Planning Strategy for Rural Northern Ireland
Regional Planning Policies: Policy REC 2 Outdoor Recreation
|Policy REC 2 Outdoor Recreation|
This policy has been superseded by: PPS 8-Open Space,Sport and Outdoor Recreation
Proposals for outdoor recreational uses which rely primarily on the use of open land will normally be approved in appropriate rural locations.
Some recreation needs, by their very nature cannot be accommodated in an urban area. The acceptability of countryside recreation activities depends upon the effect of the proposal on the environment including nature conservation and man-made heritage; the effect on the physical appearance of the land, the scale of any associated or ancillary built development, and access and parking arrangements.
The long term existence of countryside recreation activities depends upon the existence of finite 'natural' resources. It is important to ensure that recreational activities are generally sustainable in that they do not conflict with the overriding requirement to preserve and enhance the environment for future generations.
Government policy has sought to encourage diversification in the use of agricultural land. This has generated proposals for the change of use of open land to sports and leisure activities. Some of these recreational uses can be located on the urban edge where they can help to define the town and contribute to its setting and also assist environmental improvements in degraded areas.
Golf courses can provide for recreation, but they can also have a significant impact upon the countryside. They should be located and designed in harmony with the surrounding countryside and to conserve the natural environment. Each proposal should contain full details of the site and of the impact of the development proposed, including the effect on public rights of way. Any significant associated developments, such as hotels, will be considered on their merits. Special care will be taken in considering applications in or near Areas of Outstanding Natural Beauty, Areas of Special Scientific Interest, National Nature Reserves, Green Belts, Countryside Policy Areas and historic landscapes. The Department proposes to produce a Development Control Advice Note on Golf Courses providing advice on the planning criteria to be applied when an application for this form of development is being considered.
The keeping and riding of horses for recreational purposes is increasingly popular in many parts of the countryside also. Outdoor particaptory recreational uses such as riding schools will normally be considered appropriate in areas subject to policy restraint. Activities which relate to spectator sports such as show jumping will normally be inappropriate due to the scale and nature of the activity generated - see Policy AG 3

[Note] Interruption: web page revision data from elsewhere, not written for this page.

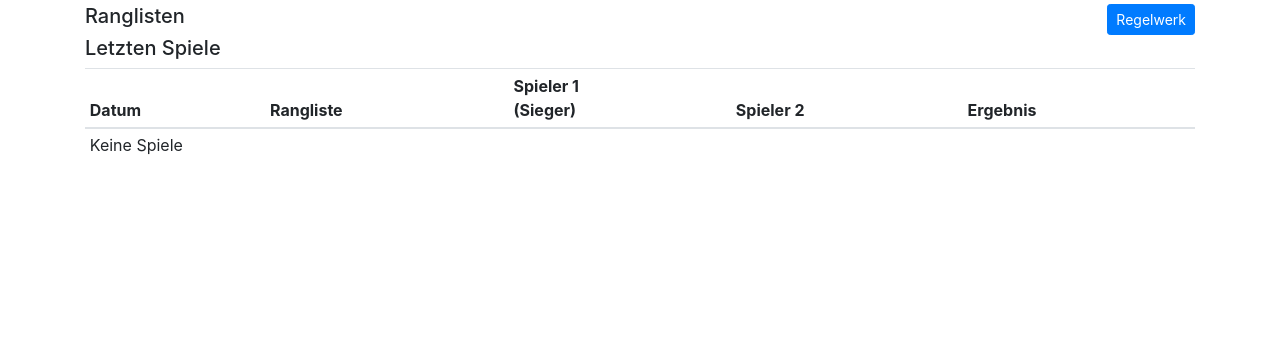
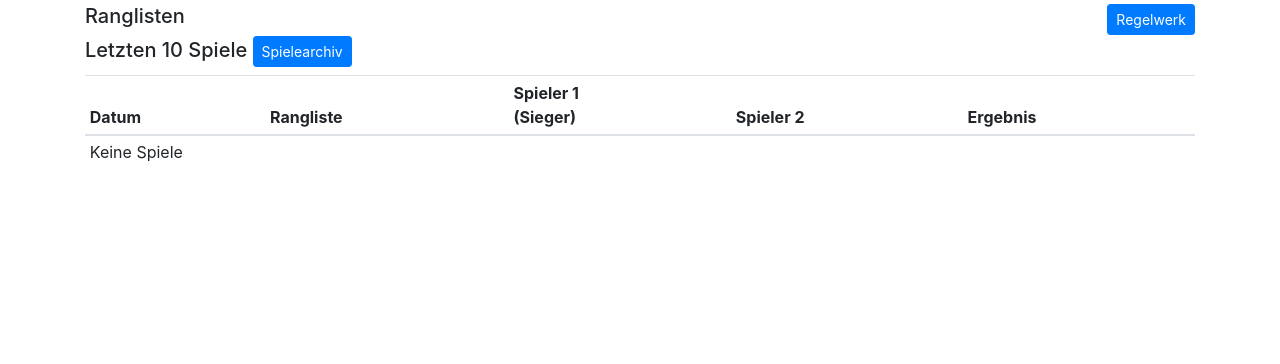
Before and after one commit to puredriver/myclub, a Django app: page /rankinglist/ in a window 1280 px wide. Shown: the part 56-420 px from the top of the page. Run offline with Django 3.2, Linux system fonts and the light colour scheme; data that the repository does not hold is empty; some libraries are stand-ins or nearby versions.

Commit message:
matcheshistory added

```diff
--- a/rankinglist/templates/rankinglist/index.html
+++ b/rankinglist/templates/rankinglist/index.html
@@ -32,7 +32,7 @@
   {% endfor %}
 
 
-  <h5>Letzten Spiele</h5>
+  <h5>Letzten 10 Spiele <a href="{% url 'matcheshistory' %}" class="btn btn-primary btn-sm">Spielearchiv</a></h5>
 
   <table class="table table-sm">
     <thead>
--- a/rankinglist/templates/rankinglist/matcheshistory.html
+++ b/rankinglist/templates/rankinglist/matcheshistory.html
@@ -7,7 +7,7 @@
 
 <a class="btn btn-primary btn-sm float-right" href="{% url 'index' %}" role="button">Zurück</a>
 
-<h5>Alle Spiele</h5>
+<h5>Spielearchiv</h5>
 
 <form action="" method="post" name="yearForm">
     {% csrf_token %}
--- a/rankinglist/views.py
+++ b/rankinglist/views.py
@@ -13,7 +13,7 @@ logger = logging.getLogger('rankinglist')
 
 def index(request):
     rankinglists = Rankinglist.objects.all()
-    matches = Match.objects.all().order_by('-playedat')
+    matches = Match.objects.all().order_by('-playedat')[:10] # first 10
     context = {
         'rankinglists': rankinglists,
         'matches': matches,
@@ -59,5 +59,5 @@ def matcheshistory(request):
             return render(request, 'rankinglist/matcheshistory.html', {'form': form, 'matches': []})
     else:
         form = MatchesHistoryForm()
-    m = Match.objects.all() # TODO in 2021 - load by year
+    m = Match.objects.all().order_by('-playedat') # TODO in 2021 - load by year
     return render(request, 'rankinglist/matcheshistory.html', {'form': form, 'matches': m})
```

Outdoor recreational uses such as motor car and motorcycle racing, including trials, can be a major cause of contention with noise as the principal planning objection. The General Development Order allows for the temporary use of land for such activities for a period of 14 days in total in any calendar year. Where there is a clear demand for noisy sports activities it is important to identify suitable sites which will minimise conflicts with other uses. Criteria for the suitability of sites for regular use will include the potential impact of the activity on the site itself, on neighbouring land and land-use and on nearby occupiers as well as any other relevant environmental considerations.